  • Ask the broker about his or her most recent transactions and whether they were conducted in the same neighbourhood and for the same type of property as yours. 
  • Another aspect to consider is availability. A broker handling a large number of contracts has higher visibility as a result, but can he or she assure you of the time that has to be devoted to selling your building (marketing, visits, etc.)? 
  • Don’t forget to check on the terms and conditions of the brokerage contract. Do you want to provide an exclusive mandate or, instead, retain the possibility of selling on your own, and if so, under what conditions? How long does the mandate run? Six months, three months or just one? Will it be possible to cancel the contract beyond three days after receiving the official copy of the brokerage contract, the period during which you can do so without any explanation or fees? If the contract is revocable, what conditions apply? The broker may, for example, demand reimbursement of any expenses incurred.
  • Question the brokers you contact about their level of professional experience and their most recent training activities. As regards the latter, the OACIQ can confirm when “continuous training units” have been attributed to a broker.

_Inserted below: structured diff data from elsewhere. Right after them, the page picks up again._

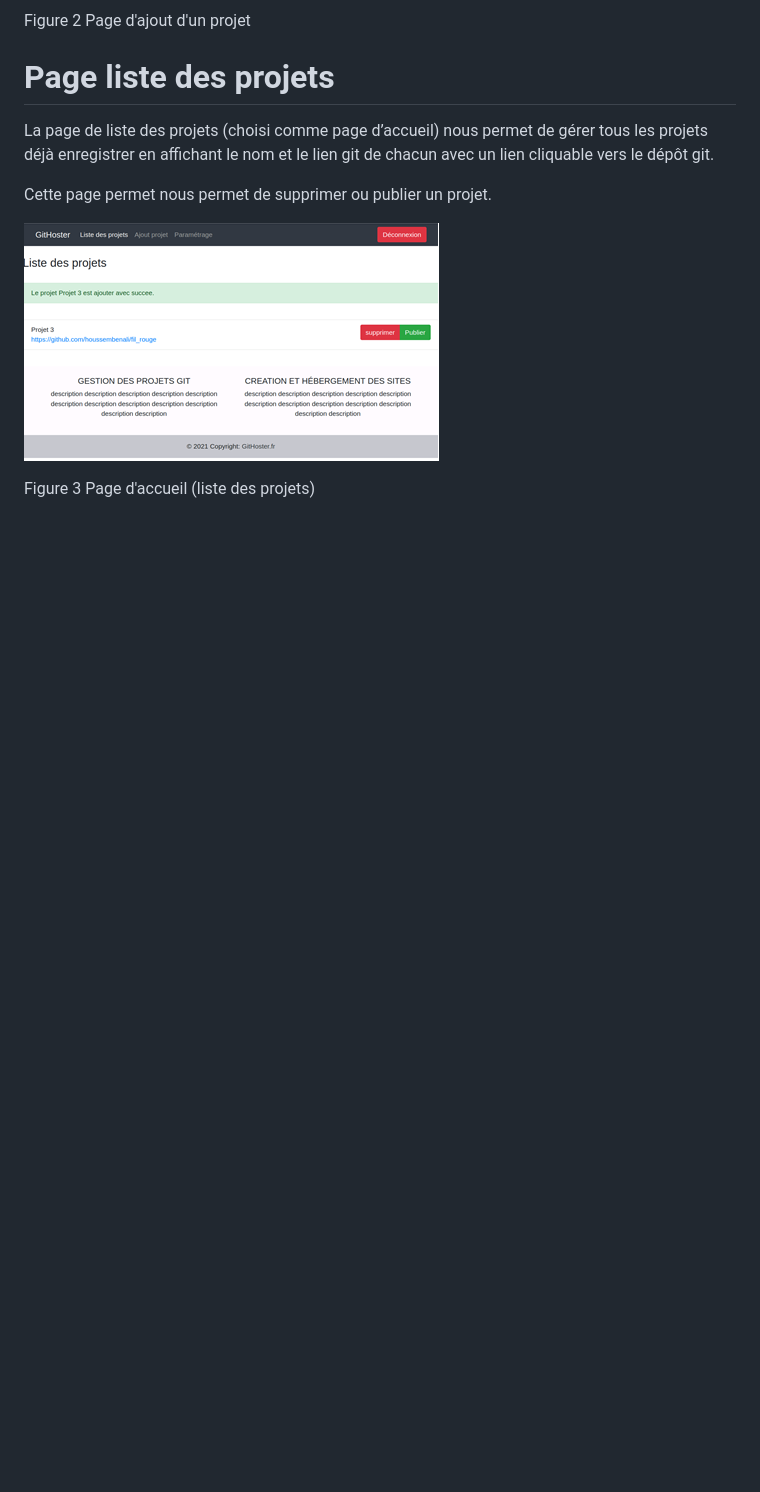
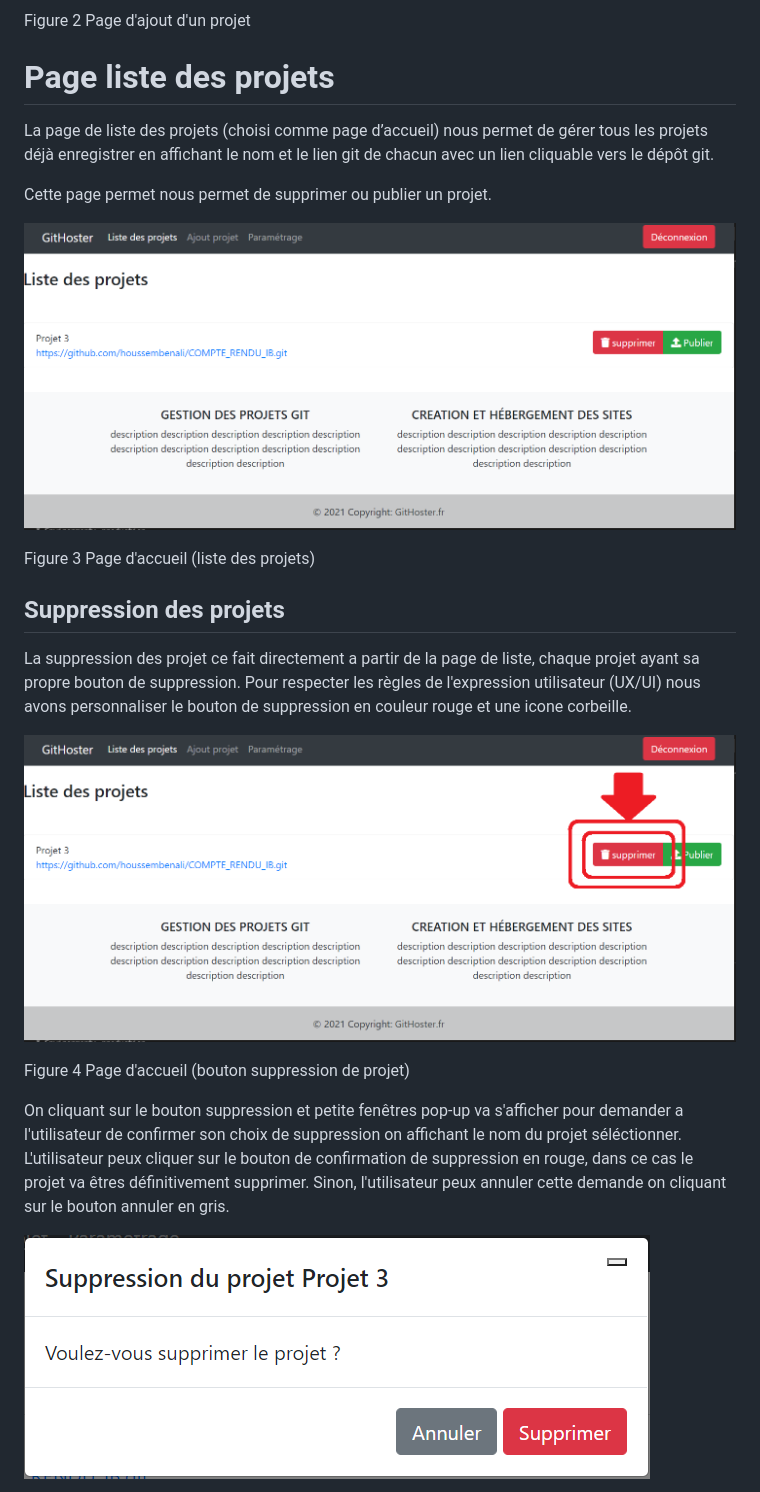
Before and after one commit to houssembenali/fil_rouge, a Markdown page: doc/list-add-navbar-param.md, the part around the change printed below. Drawn GitHub-style; pictures changed too: doc/img/confirm-del.PNG (added), doc/img/delete.png (added), doc/img/list.png; blank space fills up the shorter version.

Commit message:
Documentation suppression

```diff
--- a/doc/list-add-navbar-param.md
+++ b/doc/list-add-navbar-param.md
@@ -72,3 +72,17 @@ Cette page permet nous permet de supprimer ou publier un projet.
 
 Figure 3 Page d'accueil (liste des projets)
 
+## Suppression des projets
+La suppression des projet ce fait directement a partir de la page de liste, chaque projet ayant sa propre bouton de suppression.
+Pour respecter les règles de l'expression utilisateur (UX/UI) nous avons personnaliser le bouton de suppression en couleur rouge et une icone corbeille.
+
+![img](img/delete.png)
+
+Figure 4 Page d'accueil (bouton suppression de projet)
+
+On cliquant sur le bouton suppression et petite fenêtres pop-up va s'afficher pour demander a l'utilisateur de confirmer son choix de suppression on affichant le nom du projet séléctionner.
+L'utilisateur peux cliquer sur le bouton de confirmation de suppression en rouge, dans ce cas le projet va êtres définitivement supprimer.
+Sinon, l'utilisateur peux annuler cette demande on cliquant sur le bouton annuler en gris.
+
+![img](img/confirm-del.PNG)
+
```
Also changed, not shown: other parts of doc/list-add-navbar-param.md (+10 -0 lines), doc/img/del-ok.PNG (added), doc/img/notok-del.PNG (added).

  • Ask them if the quality of their customer service has been subject to a recognized assessment such as the one found in the Quality Service Certification (QSC) program supported by the Fédération des chambres immobilières du Québec. To get QSC certification, brokers must agree to have their performance assessed in a post-transaction consumer survey. To remain certified, a broker must maintain a minimum satisfaction level of 75% (3.75 out of 5). These ratings are available now to the general public at

For any information on real estate brokerage, assistance is available from the OACIQ.

Regarding anything else, bear in mind that establishing the rules of the game is just the first step in the operation. At this stage, the most important thing still remains to be done: selling the home! And the best way to make sure that everything goes the way you want it to is to plan on a follow-up with the broker. Keep in close touch by communicating with the broker on a regular basis so that you remain informed about how the process is advancing. After all, nobody can blame you for looking after your affairs.